Daniel Henninger, del Wall Street Journal, nos da algunas claves para entender por qué la Senadora Hillary Clinton ha ido perdiendo terreno en favor de un Senador novato como Barack Obama. Estima que la aventura de Howard Dean en 2004 revitalizó las actividades de base de los demócratas, y las mismas fuerzas que pusieron en apuros la reelección de Joe Lieberman como Senador en 2006 retándolo en las internas, serían las que estarían ahora poniendo su maquinaria de reclutar fondos y votos a disposición de Obama a nivel nacional. Hillary's Close-Up

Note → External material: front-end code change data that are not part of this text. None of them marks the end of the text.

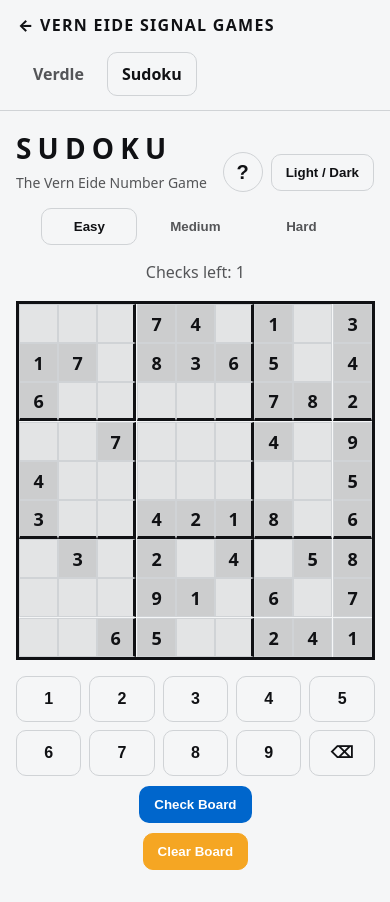
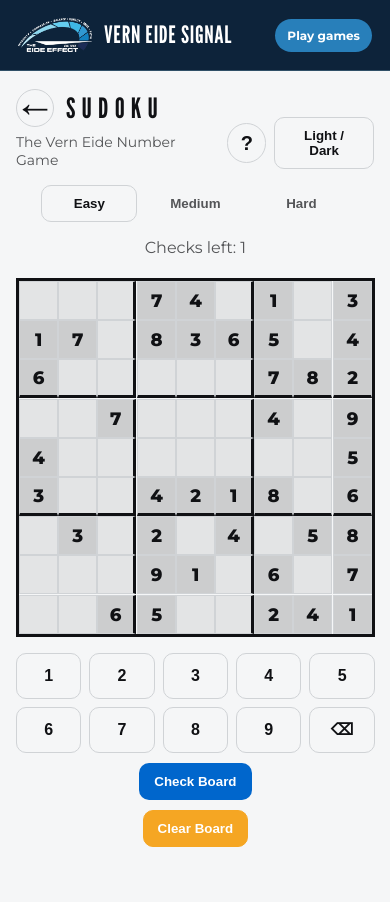
Before and after one commit to Tlake49/VernEideSignal, a plain HTML site: page games/sudoku/index.html in a window 390 px wide. After the commit the page ends 879 px from the top, so only its background shows below. Drawn offline with nearby package versions, Linux system fonts and the light colour scheme.

Commit message:
Unify game headers and navigation behavior

```diff
--- a/css/site.css
+++ b/css/site.css
@@ -132,6 +132,8 @@ body.modal-open .site-shell { filter: blur(7px) brightness(.62); transform: scal
 .game-feature-grid { display:grid; grid-template-columns:1fr 1fr; gap:24px; }
 .game-feature { min-height:460px; border-radius:28px; padding:40px; overflow:hidden; position:relative; display:flex; flex-direction:column; color:white; background:var(--ink); }
 .game-feature.sudoku { background:var(--medium-blue); }
+.game-feature.sudoku .eyebrow { color:#fff; }
+.game-feature.sudoku .eyebrow::before { background:#fff; }
 .game-feature h2 { font:400 70px/.9 "Gotham Condensed", "League Gothic", "Arial Narrow", sans-serif; letter-spacing:.02em; text-transform:uppercase; margin:16px 0; }
 .game-feature p { color:#dbe8ef; line-height:1.6; max-width:420px; }
 .game-feature .button { align-self:flex-start; margin-top:auto; background:white; color:var(--ink); }
--- a/games/shared/css/site.css
+++ b/games/shared/css/site.css
@@ -1,3 +1,5 @@
+@import url('https://fonts.googleapis.com/css2?family=League+Gothic&family=Montserrat:wght@400;500;600;700;800;900&display=swap');
+
 :root {
     --bg: #121213;
     --fg: #ffffff;
@@ -45,7 +47,7 @@
 
   body {
     min-height: 100vh;
-    font-family: system-ui, -apple-system, BlinkMacSystemFont, "Segoe UI", sans-serif;
+    font-family: "Gotham", "Montserrat", system-ui, sans-serif;
     background: var(--bg);
     color: var(--fg);
   }
@@ -91,28 +93,50 @@
   /* header rules */
 
   .site-header {
-    border-bottom: 1px solid var(--border);
-    background: var(--bg);
+    border-bottom: 1px solid rgba(158,220,245,.24);
+    background: rgba(6,28,52,.97);
     position: sticky;
     top: 0;
     z-index: 20;
-    backdrop-filter: blur(10px);
+    backdrop-filter: blur(16px);
+    transition: transform 260ms cubic-bezier(.22,.75,.24,1), box-shadow 220ms ease;
+    will-change: transform;
+  }
+
+  .site-header.header-hidden {
+    transform: translateY(calc(-100% - 2px));
+    box-shadow: none;
   }
 
   .site-header__inner {
-    max-width: 1100px;
+    max-width: 1240px;
+    min-height: 82px;
     margin: 0 auto;
-    padding: 14px 18px;
+    padding: 0 28px;
     display: flex;
     align-items: center;
     justify-content: space-between;
-    gap: 16px;
-    flex-wrap: wrap;
+    gap: 24px;
   }
 
-  .site-logo {
-    font-weight: 800;
-    letter-spacing: 0.08em;
+  .signal-brand {
+    display: inline-flex;
+    align-items: center;
+    gap: 12px;
+    color: #fff;
+  }
+
+  .signal-brand-logo {
+    width: 100px;
+    height: 45px;
+    object-fit: contain;
+    flex: 0 0 auto;
+  }
+
+  .signal-brand-word {
+    color: #fff;
+    font: 400 36px/.85 "Gotham Condensed", "League Gothic", "Arial Narrow", sans-serif;
+    letter-spacing: .025em;
     text-transform: uppercase;
   }
 
@@ -125,28 +149,21 @@
 
   .site-nav a {
     padding: 10px 14px;
-    border-radius: 10px;
-    border: 1px solid transparent;
+    border-radius: 999px;
     background: transparent;
-    color: var(--muted);
+    color: #c9d9e6;
     font-weight: 700;
+    font-size: 14px;
     transition:
       color 180ms ease,
       background-color 180ms ease,
-      border-color 180ms ease,
-      transform 180ms ease,
-      box-shadow 180ms ease;
+      transform 180ms ease;
   }
 
   .site-nav a:hover {
-    color: var(--fg);
-    border-color: var(--border);
-    background: rgba(255,255,255,.04);
+    color: #fff;
+    background: rgba(158,220,245,.15);
     transform: translateY(-1px);
-  }
-
-  html[data-theme="light"] .site-nav a:hover {
-    background: rgba(16,17,20,.04);
   }
 
   .site-nav a:active {
@@ -155,24 +172,74 @@
 
   .site-nav a.active,
   .site-nav a[aria-current="page"] {
-    color: var(--fg);
-    background: transparent;
-    border-color: var(--border);
-    box-shadow: none;
+    color: #fff;
+    background: #287fba;
   }
 
-  html[data-theme="light"] .site-nav a.active,
-  html[data-theme="light"] .site-nav a[aria-current="page"] {
-    background: transparent;
-    border-color: var(--border);
+  .game-title-line {
+    display: flex;
+    align-items: center;
+    gap: 12px;
   }
+
+  .game-title-line h1,
+  .game-back {
+    font-family: "Gotham Condensed", "League Gothic", "Arial Narrow", sans-serif;
+    font-weight: 400;
+  }
+
+  .game-back {
+    width: 38px;
+    height: 38px;
+    border: 1px solid var(--border);
+    border-radius: 50%;
+    display: inline-grid;
+    place-items: center;
+    color: var(--fg);
+    font-size: 30px;
+    line-height: 1;
+    transition: transform 180ms ease, background-color 180ms ease, border-color 180ms ease;
+  }
+
+  .game-back:hover {
+    transform: translateX(-3px);
+    border-color: var(--tile-correct);
+    background: color-mix(in srgb, var(--bg) 86%, var(--tile-correct) 14%);
+  }
+
+  .sr-only {
+    position: absolute;
+    width: 1px;
+    height: 1px;
+    padding: 0;
+    margin: -1px;
+    overflow: hidden;
+    clip: rect(0,0,0,0);
+    white-space: nowrap;
+    border: 0;
+  }
+
   @media (max-width: 720px) {
     .site-header__inner {
-      align-items: flex-start;
+      min-height: 70px;
+      padding: 0 18px;
+      gap: 12px;
     }
 
-    .site-logo {
-      width: 100%;
+    .signal-brand-logo { width:74px; height:34px; }
+    .signal-brand-word { font-size:29px; }
+    .site-nav a { display:none; }
+    .site-nav a[aria-current="page"] { display:block; padding:9px 12px; font-size:12px; }
+  }
+
+  @media (prefers-reduced-motion: reduce) {
+    .site-header { transition:none; }
+    .game-back { transition:none; }
+  }
+
+  @media (max-width: 430px) {
+    .signal-brand-word {
+      font-size: 24px;
     }
   }
 
--- a/games/shared/js/include.js
+++ b/games/shared/js/include.js
@@ -12,6 +12,7 @@ function isInternalNavigation(link) {
 
   if (link.target && link.target !== "_self") return false;
   if (link.hasAttribute("download")) return false;
+  if (link.hasAttribute("data-no-transition")) return false;
 
   const href = link.getAttribute("href");
   if (!href || href.startsWith("#")) return false;
@@ -74,7 +75,59 @@ function initPrefetching() {
   });
 }
 
+function initAutoHideHeader() {
+  const header = document.querySelector("[data-auto-hide-header]");
+  if (!header) return;
+
+  let previousY = window.scrollY;
+  let revealTimer = null;
+  let suppressNextTopClick = false;
+
+  function showHeader(temporarily = false) {
+    header.classList.remove("header-hidden");
+    window.clearTimeout(revealTimer);
+    if (temporarily && window.scrollY > 32) {
+      revealTimer = window.setTimeout(() => header.classList.add("header-hidden"), 2200);
+    }
+  }
+
+  function hideHeader() {
+    window.clearTimeout(revealTimer);
+    if (window.scrollY > 32) header.classList.add("header-hidden");
+  }
+
+  window.addEventListener("scroll", () => {
+    const currentY = window.scrollY;
+    if (currentY <= 32) {
+      showHeader();
+    } else if (currentY < previousY - 4) {
+      showHeader();
+    } else if (currentY > previousY + 4) {
+      hideHeader();
+    }
+    previousY = currentY;
+  }, { passive: true });
+
+  document.addEventListener("pointerdown", event => {
+    if (event.clientY > 90) return;
+    if (header.classList.contains("header-hidden")) {
+      suppressNextTopClick = true;
+      event.preventDefault();
+      event.stopPropagation();
+    }
+    showHeader(true);
+  }, { capture: true });
+
+  document.addEventListener("click", event => {
+    if (!suppressNextTopClick) return;
+    suppressNextTopClick = false;
+    event.preventDefault();
+    event.stopImmediatePropagation();
+  }, { capture: true });
+}
+
 document.addEventListener("DOMContentLoaded", () => {
   initPageTransitions();
   initPrefetching();
+  initAutoHideHeader();
 });
--- a/games/sudoku/index.html
+++ b/games/sudoku/index.html
@@ -10,24 +10,24 @@
       document.documentElement.setAttribute("data-theme", theme === "light" ? "light" : "dark");
     })();
   </script>
-  <link rel="stylesheet" href="../shared/css/site.css" />
+  <link rel="stylesheet" href="../shared/css/site.css?v=3" />
   <link rel="stylesheet" href="./styles.css" />
 </head>
 <body data-page="sudoku">
-  <header class="site-header">
+  <header class="site-header" data-auto-hide-header>
     <div class="site-header__inner">
-      <a class="site-logo" href="../">← Vern Eide Signal Games</a>
-
-      <nav class="site-nav" aria-label="Game navigation">
-        <a href="../verdle/">Verdle</a>
-        <a href="../sudoku/" class="active">Sudoku</a>
+      <a class="signal-brand" href="../../" aria-label="Vern Eide Signal home"><img class="signal-brand-logo" src="../../assets/images/eide-effect-logo.png" alt="The Eide Effect"><span class="signal-brand-word">Vern Eide Signal</span></a>
+      <nav class="site-nav" aria-label="Primary navigation">
+        <a href="../../">Home</a>
+        <a href="../../articles/">Articles &amp; Issues</a>
+        <a href="../" aria-current="page" data-no-transition>Play games</a>
       </nav>
     </div>
   </header>
 
   <header class="topbar">
     <div class="brand">
-      <h1>SUDOKU</h1>
+      <div class="game-title-line"><a class="game-back" href="../" aria-label="Back to games" data-no-transition>←<span class="sr-only">Back to games</span></a><h1>SUDOKU</h1></div>
       <p>The Vern Eide Number Game</p>
     </div>
 
@@ -123,7 +123,7 @@
     </div>
   </div>
 
-  <script src="../shared/js/include.js" defer></script>
+  <script src="../shared/js/include.js?v=4" defer></script>
   <script src="./app.js" defer></script>
 </body>
 </html>
```
Also changed, not shown: games/verdle/index.html (+9 -8 lines).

(...) Has anyone else out there begun to find that it is easier to make sense of the struggle between Hillary and Barack if one thinks in terms of film tragedies? Several have been unspooling in my mind these days: "All About Eve," "Sunset Boulevard," "A Star Is Born," even "Bonnie and Clyde," if one assumes the Clintons are going to either pull off this heist or go down in a blaze of bullets.
Hillary's star is being eclipsed. Why?
A year ago, Hillary Clinton assumed the effort would bring her the prize. Instead, it has brought her to the precipice. What happened? What was supposed to be triumph has turned to tragedy. Who rewrote the plot?
The first revision came at the hand of Howard Dean. The Vermont governor's quixotic 2004 presidential run did one big thing: It let the netroots out. It empowered the Democratic Left. Web-based "progressives" proved they could raise lots of political money and bring pressure, especially when allied with labor unions.
They didn't defeat centrist Joe Lieberman in 2006, but they drove him out of the party. They pushed the party's Iraq policy under Harry Reid and Nancy Pelosi into total, rejectionist opposition. In this world, the Petraeus surge is a failure, period. Thus, Obama calmly gives the surge little or no credit. Also in this world, trade and Nafta are anathema, as seen in the House refusal to pass the trade agreement with Colombia, the U.S.'s strongest ally in South America.
What the netroots has done is bunch up the party ideologically. While the Republican Party slices conservative ideology as thinly as aged prosciutto, the Democrats, in Congress and on the presidential campaign trail, are all swinging a populist anvil -- with the left hand.
This pushed Hillary out of the Clinton comfort zone. She established her Senate career as a reasonable person, winning public compliments from GOP colleagues. Came the campaign and she finds herself onstage with wall-to-wall men of the ascendant populist left. (...)